*TASK DESCRIPTION:*
When a line of the entries below contains "text", it counts once; state how many such lines there are and nothing else.

[Change detection outputs]
________________________

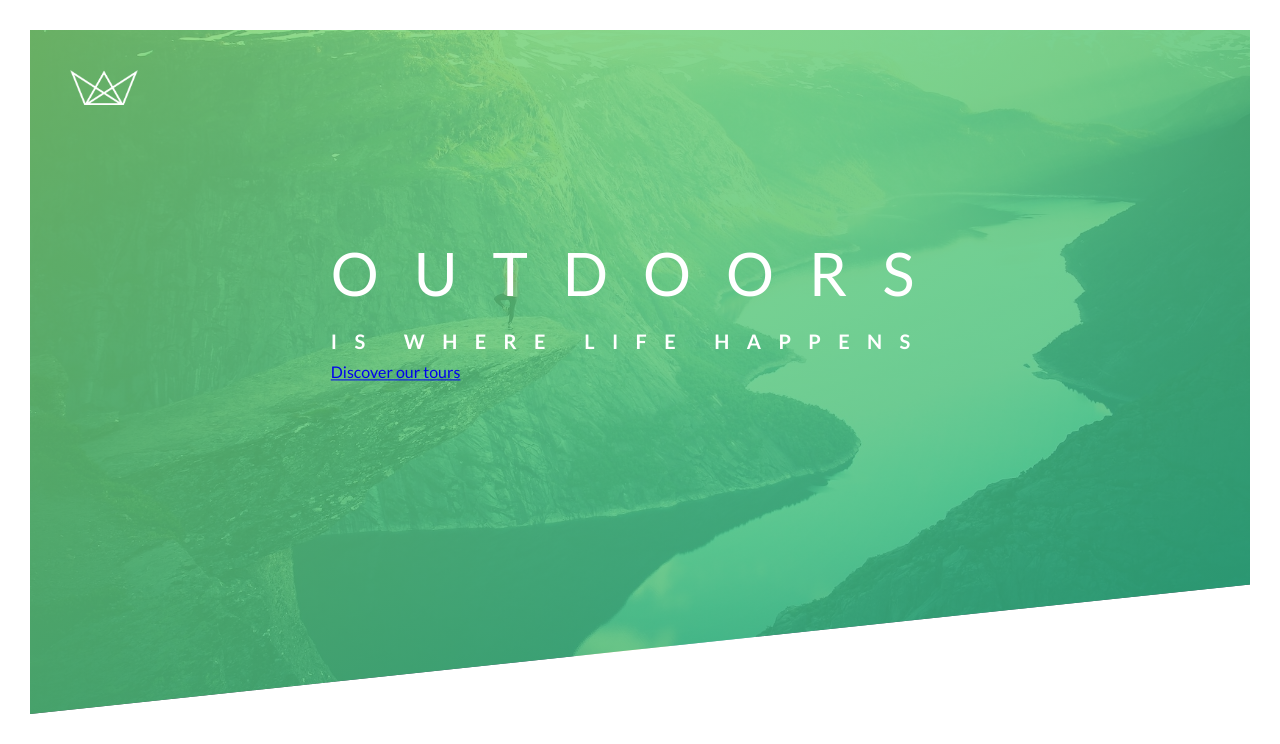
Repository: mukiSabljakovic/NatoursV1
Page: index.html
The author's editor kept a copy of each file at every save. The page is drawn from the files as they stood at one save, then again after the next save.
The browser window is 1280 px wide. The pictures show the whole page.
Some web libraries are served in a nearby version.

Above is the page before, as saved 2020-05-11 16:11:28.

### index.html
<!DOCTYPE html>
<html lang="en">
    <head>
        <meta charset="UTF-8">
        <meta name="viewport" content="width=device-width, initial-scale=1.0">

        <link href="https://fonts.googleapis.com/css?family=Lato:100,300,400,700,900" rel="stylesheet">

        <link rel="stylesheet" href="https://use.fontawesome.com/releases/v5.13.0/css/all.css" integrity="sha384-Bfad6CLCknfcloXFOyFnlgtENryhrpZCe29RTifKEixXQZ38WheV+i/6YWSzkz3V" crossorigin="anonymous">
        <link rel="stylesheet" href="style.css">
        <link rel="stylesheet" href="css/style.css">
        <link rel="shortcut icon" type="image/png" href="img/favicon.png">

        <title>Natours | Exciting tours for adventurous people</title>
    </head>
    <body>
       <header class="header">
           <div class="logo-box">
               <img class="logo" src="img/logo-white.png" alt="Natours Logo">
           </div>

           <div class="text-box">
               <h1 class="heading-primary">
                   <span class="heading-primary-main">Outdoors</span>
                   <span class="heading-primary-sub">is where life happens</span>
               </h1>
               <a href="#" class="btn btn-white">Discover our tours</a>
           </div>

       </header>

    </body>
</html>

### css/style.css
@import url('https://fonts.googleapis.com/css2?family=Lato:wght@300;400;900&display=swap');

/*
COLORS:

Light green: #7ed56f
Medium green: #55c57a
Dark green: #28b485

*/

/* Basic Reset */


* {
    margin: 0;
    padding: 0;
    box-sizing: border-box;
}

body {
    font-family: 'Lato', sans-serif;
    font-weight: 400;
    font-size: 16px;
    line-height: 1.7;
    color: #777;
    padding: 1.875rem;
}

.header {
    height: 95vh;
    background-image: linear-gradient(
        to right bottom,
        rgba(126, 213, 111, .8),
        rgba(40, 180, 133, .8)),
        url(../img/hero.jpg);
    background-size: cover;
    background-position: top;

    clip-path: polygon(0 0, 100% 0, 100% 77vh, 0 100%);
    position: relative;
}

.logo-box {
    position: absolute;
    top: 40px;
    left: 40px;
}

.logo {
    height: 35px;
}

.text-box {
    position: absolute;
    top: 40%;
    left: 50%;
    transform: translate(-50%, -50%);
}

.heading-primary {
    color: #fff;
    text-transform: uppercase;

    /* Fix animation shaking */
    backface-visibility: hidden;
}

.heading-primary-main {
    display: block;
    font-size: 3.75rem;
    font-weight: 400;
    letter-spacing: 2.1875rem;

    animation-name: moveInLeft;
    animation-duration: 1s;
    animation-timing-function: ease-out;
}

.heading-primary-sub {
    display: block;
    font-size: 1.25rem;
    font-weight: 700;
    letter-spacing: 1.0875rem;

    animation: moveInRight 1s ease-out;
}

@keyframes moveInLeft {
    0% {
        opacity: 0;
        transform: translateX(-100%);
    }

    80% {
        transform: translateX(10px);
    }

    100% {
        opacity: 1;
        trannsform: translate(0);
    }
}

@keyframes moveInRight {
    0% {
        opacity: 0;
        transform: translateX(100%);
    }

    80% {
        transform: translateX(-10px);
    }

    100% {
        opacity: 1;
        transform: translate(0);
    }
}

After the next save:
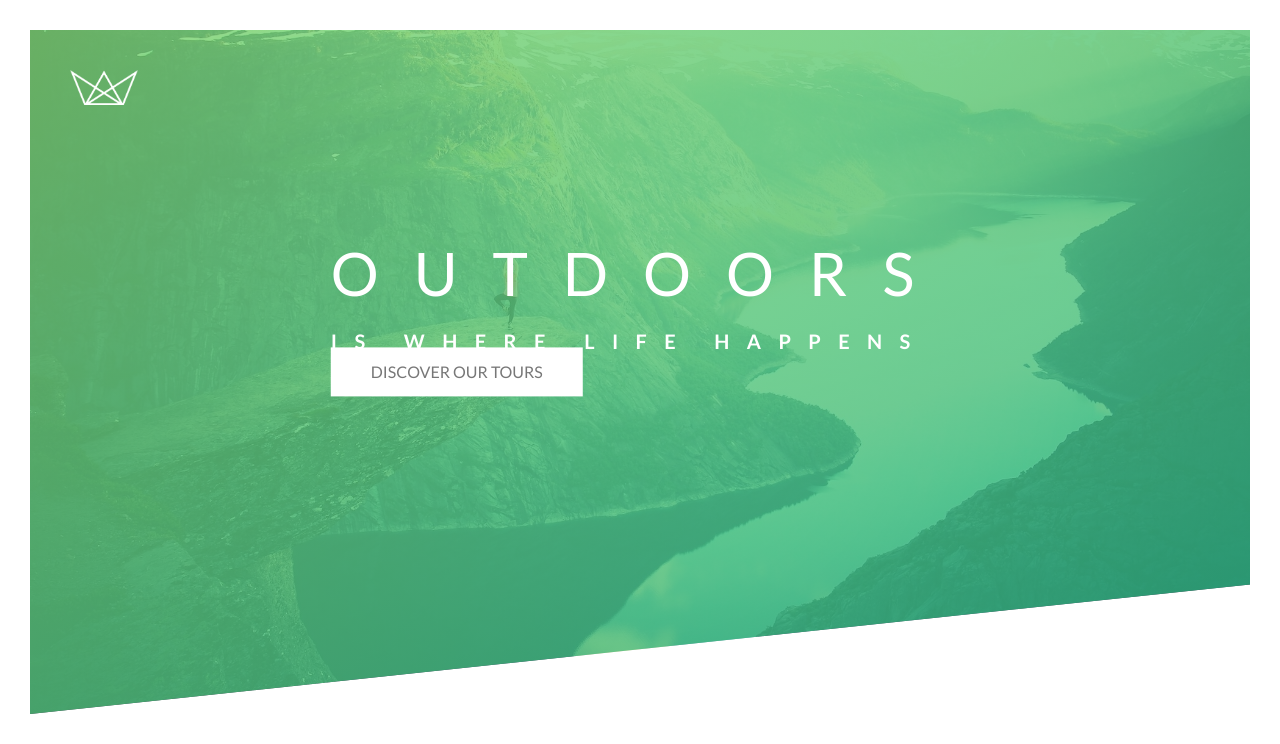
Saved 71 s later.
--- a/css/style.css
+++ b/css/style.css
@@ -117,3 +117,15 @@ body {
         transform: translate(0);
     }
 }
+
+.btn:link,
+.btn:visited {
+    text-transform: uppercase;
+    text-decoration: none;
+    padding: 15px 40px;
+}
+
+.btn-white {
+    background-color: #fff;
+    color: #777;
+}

________________________

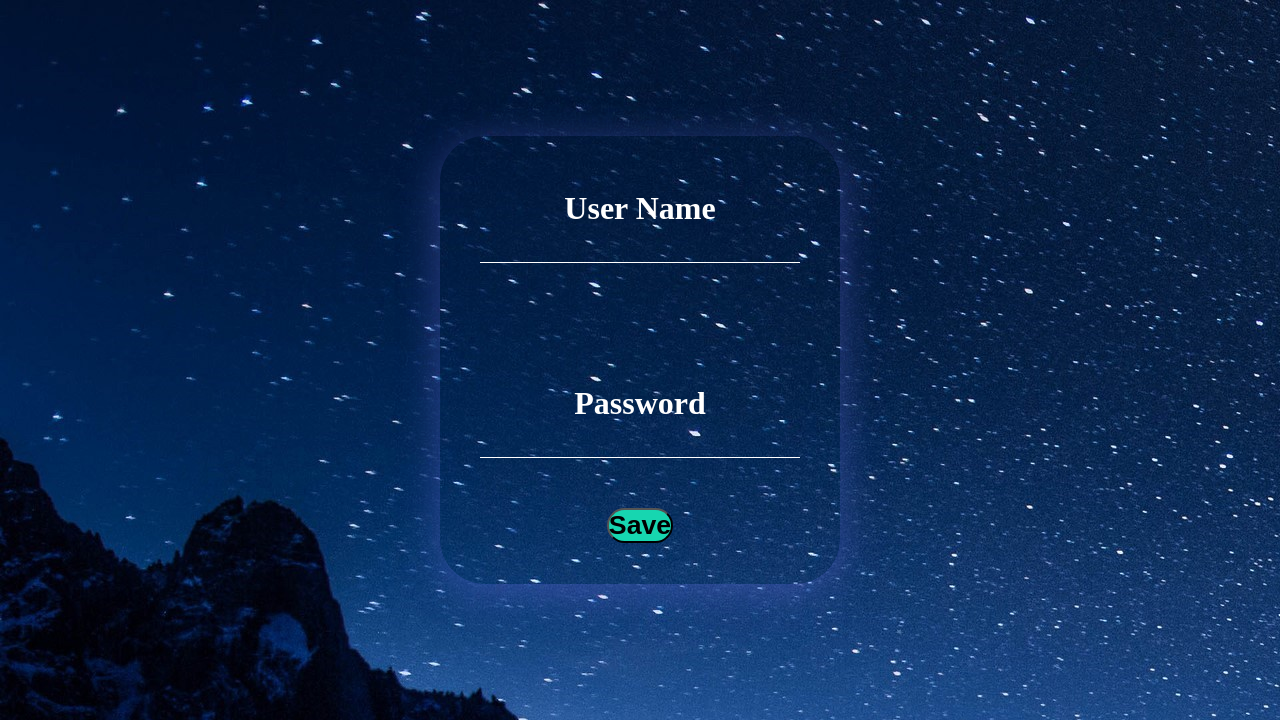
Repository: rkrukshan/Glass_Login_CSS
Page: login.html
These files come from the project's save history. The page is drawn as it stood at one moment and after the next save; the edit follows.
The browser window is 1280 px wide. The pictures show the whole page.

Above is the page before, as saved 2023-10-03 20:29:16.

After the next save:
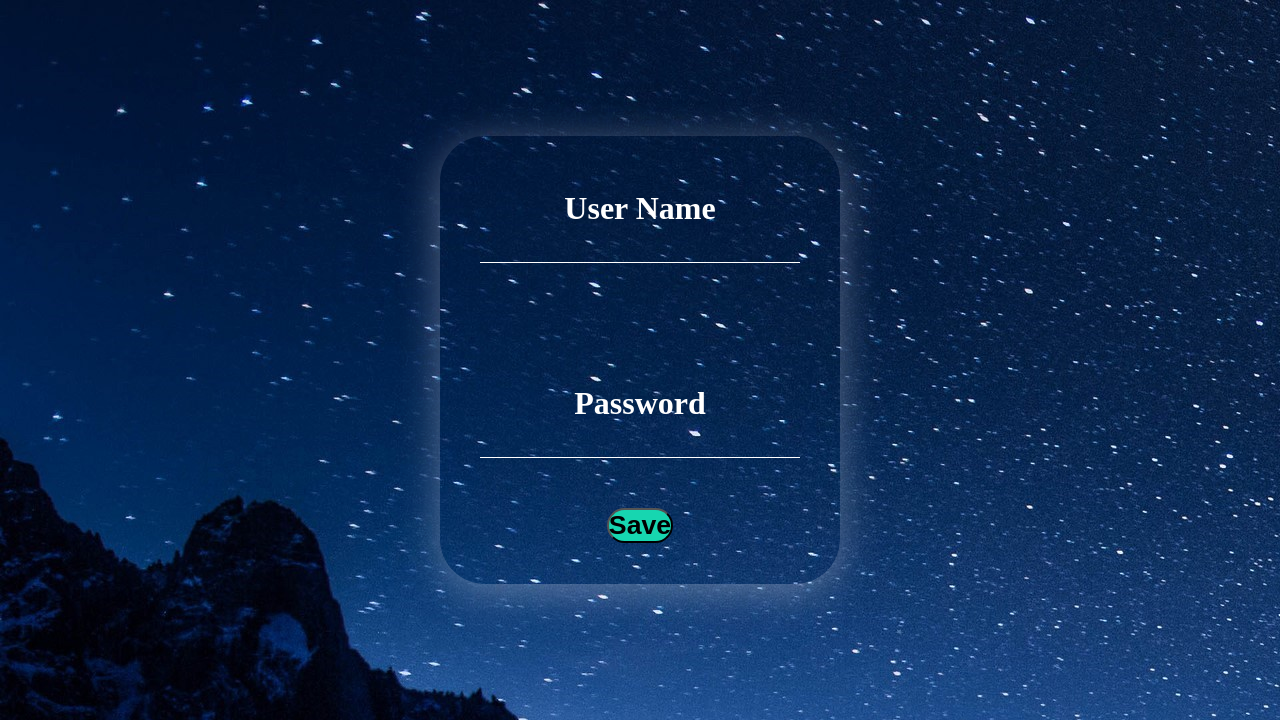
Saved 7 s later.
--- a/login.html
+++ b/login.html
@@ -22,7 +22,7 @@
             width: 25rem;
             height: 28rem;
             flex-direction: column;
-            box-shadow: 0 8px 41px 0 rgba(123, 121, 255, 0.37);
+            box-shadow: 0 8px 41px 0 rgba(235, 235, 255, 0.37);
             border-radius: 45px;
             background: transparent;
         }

________________________

*EXPECTED OUTPUT:*
5